Andrew T. Lincoln in his book entitled “Truth on Trial: The Lawsuit Motif in John’s Gospel,” makes a strong statement concerning John 9. He states that after Jesus is interrogated in chapter 8, the blind man in John 9 is also interrogated. I am leaning toward this statement as I investigate this chapter. As you know, Jesus was questioned concerning His identity in the previous chapter. This is repeated before Jesus performs a miracle in the life of the blind man in John 9:5. “Whoever follows me will never walk in darkness but will have the light of life” (8:12) (p.97) This claim is verified through the giving of sight to the blind. This will lead to the interrogation of the man. The imagery of light and darkness is not forgotten here. As followers, we may be subjected to this same questioning and subsequent persecution.
Mr. Lincoln deals with Chapter 9 separately in his work. It should be considered that it is a part of a “more extended unit that is completed in John 10.” This is noted in John 10:21. The themes of interrogation and judgment are continued through chapter 10. John’s fondness for groups of seven is evident in the structuring of the episode into seven scenes.
Verses 1-7, 8-12, 13-17, 18-23,24-34, 35-38, 39-41
The central scene is located in vv. 18-23. This passage suggests the perspective from which the episode is viewed. These passages underline the significance of the scene. The author gives an “inside view” of the parents’ fear filled response. Note verse 22 where it states that the Jews had already decided that if any Jew confessed Jesus as Messiah, they would be removed from the synagogue.

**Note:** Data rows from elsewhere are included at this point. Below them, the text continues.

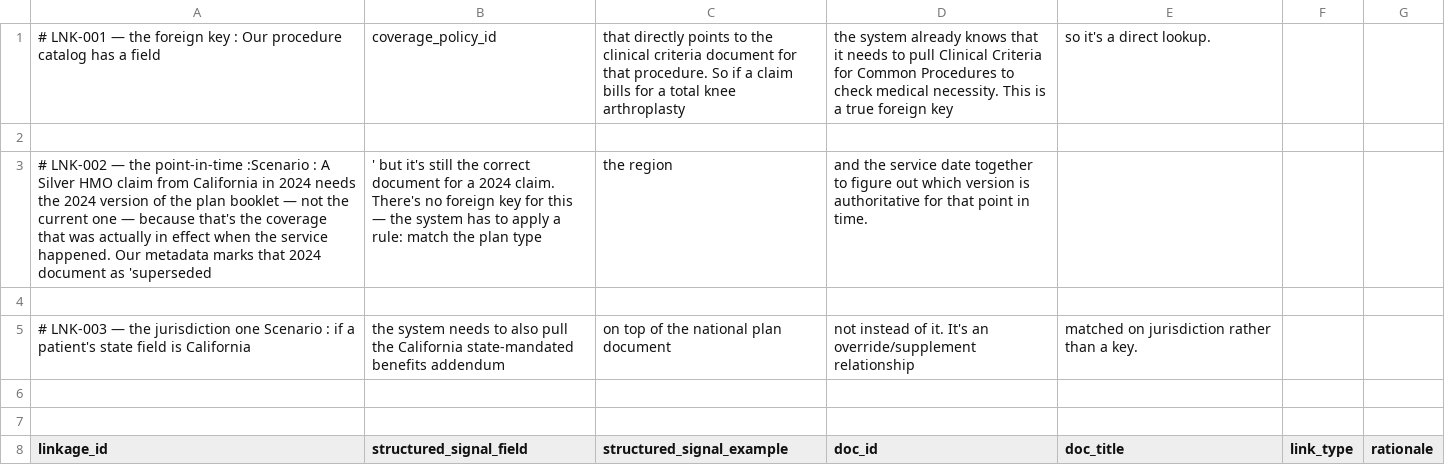
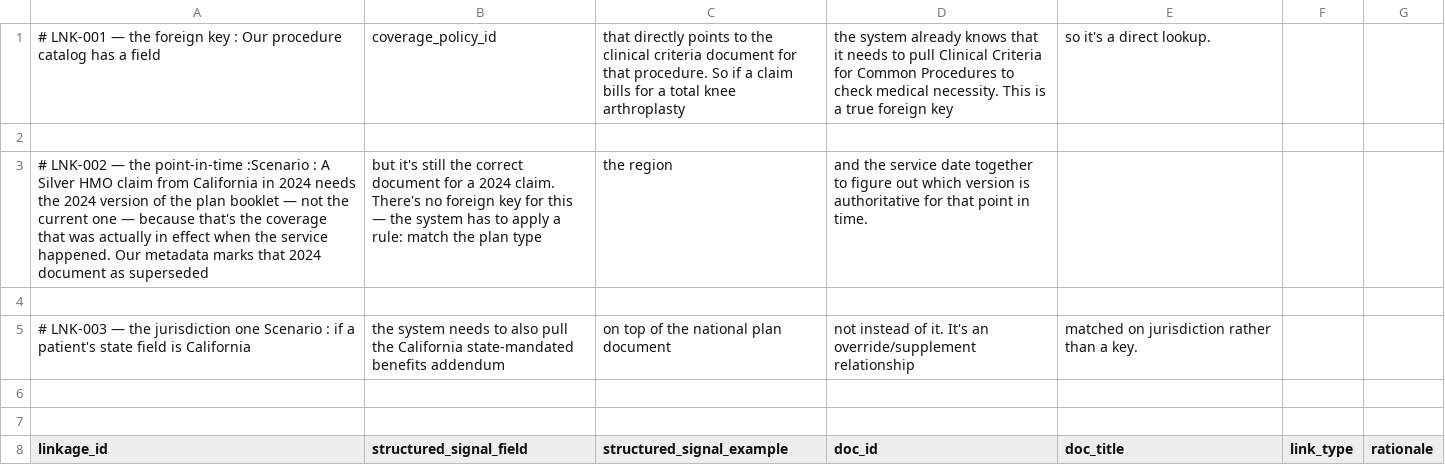
Before and after one commit to Freh-dev/dsba6171-healthtech-domain-project, a CSV file: metadata/structured_to_knowledge_linkages.csv, drawn as a sheet; only a part is shown.

Commit message:
Fix formatting in structured_to_knowledge_linkages.csv

```diff
--- a/metadata/structured_to_knowledge_linkages.csv
+++ b/metadata/structured_to_knowledge_linkages.csv
@@ -2,3 +2,3 @@
 
-# LNK-002 — the point-in-time :Scenario : A Silver HMO claim from California in 2024 needs the 2024 version of the plan booklet — not the current one — because that's the coverage that was actually in effect when the service happened. Our metadata marks that 2024 document as 'superseded,' but it's still the correct document for a 2024 claim. There's no foreign key for this — the system has to apply a rule: match the plan type, the region, and the service date together to figure out which version is authoritative for that point in time.
+# LNK-002 — the point-in-time :Scenario : A Silver HMO claim from California in 2024 needs the 2024 version of the plan booklet — not the current one — because that's the coverage that was actually in effect when the service happened. Our metadata marks that 2024 document as superseded, but it's still the correct document for a 2024 claim. There's no foreign key for this — the system has to apply a rule: match the plan type, the region, and the service date together to figure out which version is authoritative for that point in time.
 
```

The blind man is shown to represent two dramas: he is not just a individual who has been healed, but he is also the representative of those Jewish Christian readers who have been expelled from the synagogue because of their confession of Jesus as Messiah. The blind man was born blind, and now that he receives his sight. Therefore, he loses his place in the synagogue. True light had come dispelling spiritual darkness. When true spiritual light comes, it removes the spiritual fog and reveals the light of the gospel of Jesus Christ. This man’s character undergoes greater development than any other individual in John’s gospel.
Belief in Jesus brings the true light as noted in John 1. He represents the whole of humanity. Although the Jews say they see, they are really blind spiritually. This man not only sees naturally, but he sees spiritually. The Jewish religious leaders tell him to give God the glory. He does give God glory as revealed in the Son of God.